A month after two young boys were struck and killed by a delivery truck driver in February 2012, the City Council voted to jump-start sidewalks along the stretch of West Tyvola Road.
More than a year later, construction hasn’t started – and the sidewalk likely won’t be done for another two years.
The timeline highlights the challenge for the city to move forward with such projects quickly, even when the plans have political support.
A thicket of local and state rules covering everything from public hearings to real estate acquisition to bidding the actual construction means the sidewalk probably won’t be completed until June 2015. Those rules can help save taxpayer money and protect neighbors from sidewalks they don’t want.
Even the notoriously slow criminal justice system can move faster: Last week, a jury found a delivery truck driver guilty in the wreck that killed Kadrien Pendergrass, 5, and his 1-year-old brother, Jeremy Brewton, as they were walking along West Tyvola Road at Shady Lane.
“That’s a long time for them to say they’re going to have a sidewalk and still not have one,” said Rochelle Coleman, who walks the road nearly every day with her two young children, ages 4 and 11 months. “It’s very dangerous: The cars have to literally go into the other lane to let you pass. And kids – they do (unpredictable) things. They need sidewalks.”
A month after the brothers died, the City Council voted unanimously to fund four sidewalk projects – including the one for West Tyvola Road. Before the fatal incident, it had been No. 2 on a priority list of projects the city didn’t then have the money to cover.
In the 14 months since then, officials said, the city has held two public hearings to get neighborhood input, and city engineers have designed 90 percent of the sidewalk. It will be built from Old Steele Creek Road to West Boulevard on the northeast side of Tyvola.

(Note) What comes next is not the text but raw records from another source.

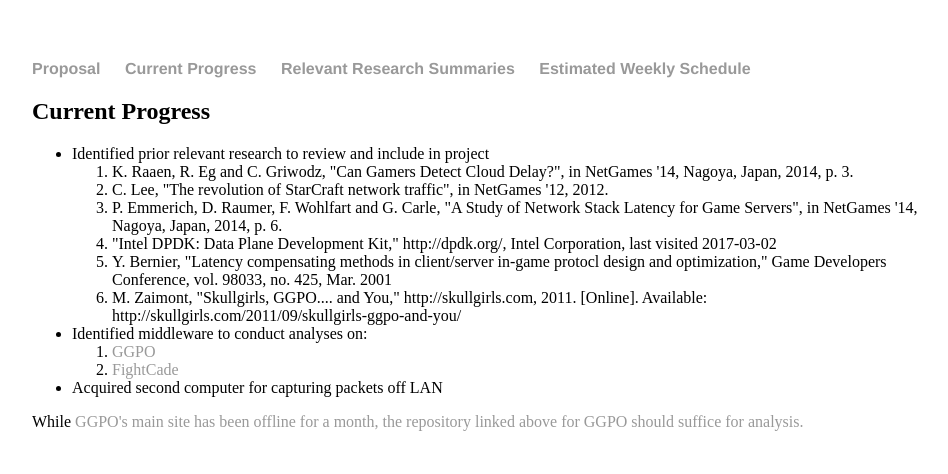
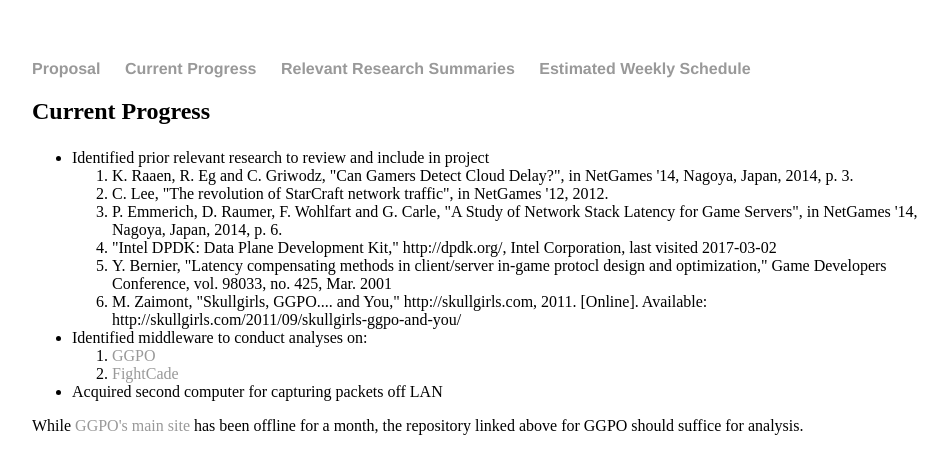
Before and after one commit to Pandakar/pandakar.github.io, a Jekyll site: the page built from netanalysis/progress.html, in a window 1280 px wide. Shown: the top 474 px of the page, without its empty margins (160-1108 px from the left). Built offline with Jekyll 4.4.1, drawn with Linux system fonts in a browser that asks for light colours.

Commit message:
link fixes
Couple links were too long/dead ends, addressed with stubs.

```diff
--- a/netanalysis/progress.html
+++ b/netanalysis/progress.html
@@ -4,6 +4,7 @@
 ---
 <div class="progress">
   <h2> Current Progress </h2>
+  <p>
   <ul>
     <li> Identified prior relevant research to review and include in project </li>
       <ol>
@@ -22,7 +23,7 @@
     <li> Acquired second computer for capturing packets off LAN </li>
   </ul>
 
-While <a href='http://ggpo.net'> GGPO's main site has been offline for a month, the repository linked above for GGPO should suffice for analysis.
-
+  While <a href='http://ggpo.net'> GGPO's main site </a> has been offline for a month, the repository linked above for GGPO should suffice for analysis.
+  </p>
 
 </div><!-- /.progress -->
```
Also changed, not shown: netanalysis/research.html (added, +10 -0 lines). Lines whose indentation alone changed are shown as unchanged.
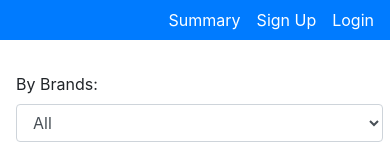
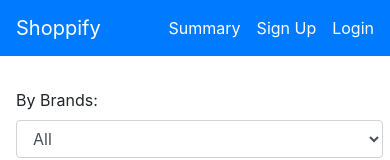
Before and after one commit to Gulsonmahesh/capstone-react, a React (Create React App) app: page / in a window 390 px wide. Shown: the top 160 px of the page. Built offline with nearby package versions, Linux system fonts and the light colour scheme; data requests are answered from the project's data file.

Commit message:
updating feedbacks

```diff
--- a/src/components/layout/Navbar.jsx
+++ b/src/components/layout/Navbar.jsx
@@ -12,7 +12,7 @@
     return (
         <div className = "container-fluid p-0">
             <Navbar color="light" expand="lg"  className="bg-primary">
-                <NavbarBrand href="/" className="mx-lg-3 mx-0 d-none d-lg-block d-md-block text-white">Shoppify</NavbarBrand>
+                <NavbarBrand href="/" className="mx-lg-3 mx-0 d-inline-block d-lg-block d-md-block text-white">Shoppify</NavbarBrand>
                 { (userDetails.loginStatus) ? <SignOut /> :  <SignIn /> }
             </Navbar>
         </div>
--- a/src/components/product/Addproduct.jsx
+++ b/src/components/product/Addproduct.jsx
@@ -19,7 +19,6 @@
     }
 
     componentDidMount() {
-        document.querySelector('html').style.overflow = 'auto';
         if(this.props.match.params.id) {
             setTimeout(() => {
                 if (this.props.product !== null) {
--- a/src/components/product/Checkout.jsx
+++ b/src/components/product/Checkout.jsx
@@ -24,8 +24,6 @@
   }
 
   setpagevisibility = (displayType) => {
-    (document.querySelector("#cartlistitem")) && (document.querySelector("#cartlistitem").style.display = displayType);
-    document.querySelector('html').style.overflow = 'hidden';
     this.getProductPricetotal();
   }
 
--- a/src/components/product/ProductDetails.jsx
+++ b/src/components/product/ProductDetails.jsx
@@ -12,7 +12,6 @@
         productDetails: null};
     }
     componentDidMount() {
-        document.querySelector('html').style.overflow = 'auto';
         fetch(`${API_BASE_ADDRESS}/modals?name=${this.state.viewproduct}`).then(res => res.json()).then (
             result =>  {
                 this.setState({productDetails : result[0]});
--- a/src/components/product/Summery.jsx
+++ b/src/components/product/Summery.jsx
@@ -23,13 +23,9 @@
             userDetails = JSON.parse(sessionStorage.getItem('userStatus')).user[0];
             this.setState({userStatus : userDetails.admin})
         }
-        document.querySelector('html').style.overflow = 'auto';
         fetch(`${API_BASE_ADDRESS}/productsmostviewed?_sort=id`)
         .then(res => res.json())
         .catch( error => { console.log(error)})
-    }
-    componentWillUnmount() {
-        document.querySelector('html').style.overflow = 'hidden';
     }
     gotoaddproduct = () => {
         this.props.history.push('/addproduct');
--- a/src/components/product/product.jsx
+++ b/src/components/product/product.jsx
@@ -13,9 +13,6 @@
     const openProduct = (product) => {
         history.push({pathname: `/product/${product.name}`});
     }
-    useEffect(() => {
-        document.querySelector('html').style.overflow = 'hidden !important';
-    },[])
     function addtoCart(selectedProduct) {
         if(checkDuplicate(selectedProduct.id)) {
             alert('Product already Exist in the cart')
--- a/src/index.css
+++ b/src/index.css
@@ -2,6 +2,7 @@
   margin: 0;
   padding: 0;
   box-sizing: border-box;
+  overflow: auto !important;
 }
 
 body {
```
Also changed, not shown: 2 other files (tests, documents, lock files or other folders).
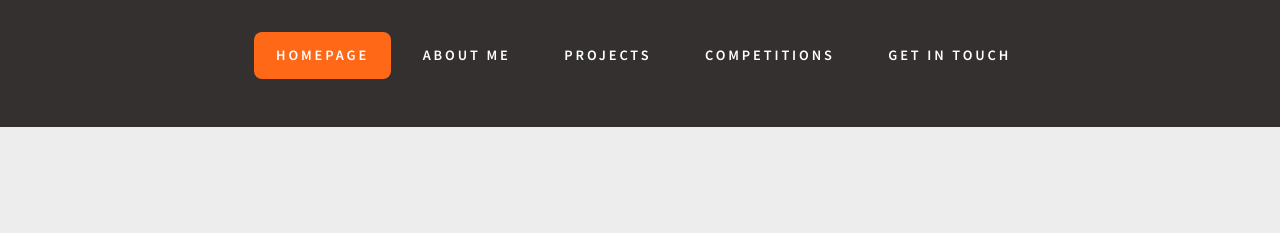
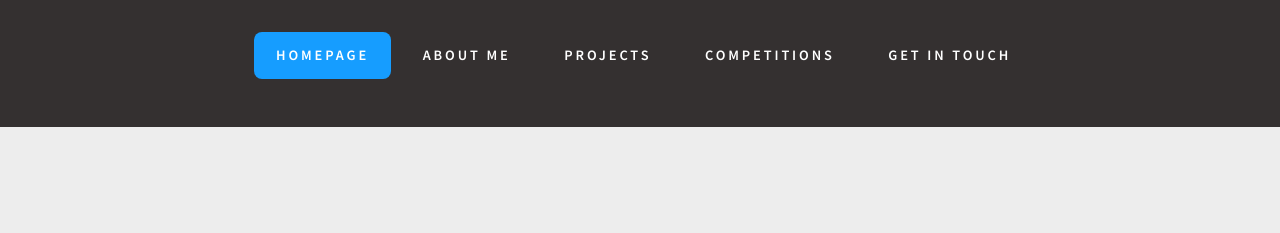
Before and after one commit to kazad123/kazad123.github.io, a plain HTML site: page index.html in a window 1280 px wide. Shown: the top 233 px of the page. Drawn offline with Linux system fonts and the light colour scheme.

Commit message:
Update default.css

```diff
--- a/default.css
+++ b/default.css
@@ -426,7 +426,7 @@
 
 	#menu .current_page_item a
 	{
-		background: #ff6816;
+		background: #169dff;
 		border-radius: 8px;
 		color: #FFF;
 	}
```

Still to do: More public hearings this summer; real estate acquisition, including negotiations with landowners (starting in August); bidding the project to prospective contractors (in August 2014); and start of construction (November 2014).
“Each of those pieces has a time frame,” said City Engineer Jeb Blackwell. “We’re trying to work through them as quickly as possible, but there are legal (requirements).”
Some sidewalk projects are controversial, even unwanted, which city officials pointed to as another reason for making sure there’s a process and rules.
But the young boys’ deaths on West Tyvola led to an outcry from residents, who said the lack of a sidewalk spelled danger for children and others.
Mayor Pro Tem Patrick Cannon, who chairs the City Council’s community safety committee, floated the idea this week of speeding up construction of a sidewalk just for the curvature at Shady Lane – the corner where the brothers were struck – while the larger project winds its way through the process.
“From my perspective, it’s a public safety issue that needs be addressed. Now,” Cannon told the Observer. “There are a handful of people that walk that stretch often and are subjected to being hit by a car.”
But city engineers told him his idea wasn’t feasible, saying such a short sidewalk wouldn’t do much if it weren’t connected to a longer one – making it “a sidewalk that would ultimately lead to nowhere,” Cannon said he was told.
Blackwell said such a “sub-project” could take time and resources away from the larger West Tyvola sidewalk project and not bring much benefit.
“I’m not sure people are standing at that corner,” he said, noting it’s not a bus stop.
The neighborhood is in the district represented by City Council member LaWana Mayfield. She offered another possible scenario for faster completion of sidewalk: Smooth negotiations between the city and landowners over acquisition of property needed to construct the project.
“If landowners see the value in the sidewalk, and they’re able to negotiate rates, this (process) could be quicker,” she said. “We have fast-tracked this process as fast as we can.”
City and state rules, for example, require Charlotte officials “to be as fair as possible (with landowners), to try to give them a fair market value,” Mayfield said. “But we also have to be conservative with taxpayers’ money.”
And the community hearings are needed, Mayfield said, to find out things such as which side of the road should get the sidewalks.
The council member said she’s heard no complaints about the long timetable.
“I made sure there was no misunderstanding about how fast this process would be: This is not an overnight process; it does take time,” Mayfield said. “I have received no calls from the community regarding the process. … The staff is working on it. It is still a top priority.”
But Coleman and another resident of the neighborhood said it is way past time for a full sidewalk along West Tyvola.
“Two years to me is an awful long time. It’s crazy,” said Curtis Lassiter, who walks the road every day with his dog, Purple. “We’ve got to dodge in and out of traffic. Or we just have to stop and wait for everything to pass.”
Added Coleman: “This should have been done by now. Kids are walking up and down this street. And for two more years? Everybody here thinks there should be a sidewalk.”
The Charlotte Observer welcomes your comments on news of the day. The more voices engaged in conversation, the better for us all, but do keep it civil. Please refrain from profanity, obscenity, spam, name-calling or attacking others for their views.
Have a news tip? You can send it to a local news editor; email email@example.com to send us your tip - or - consider joining the Public Insight Network and become a source for The Charlotte Observer.Read moreRead less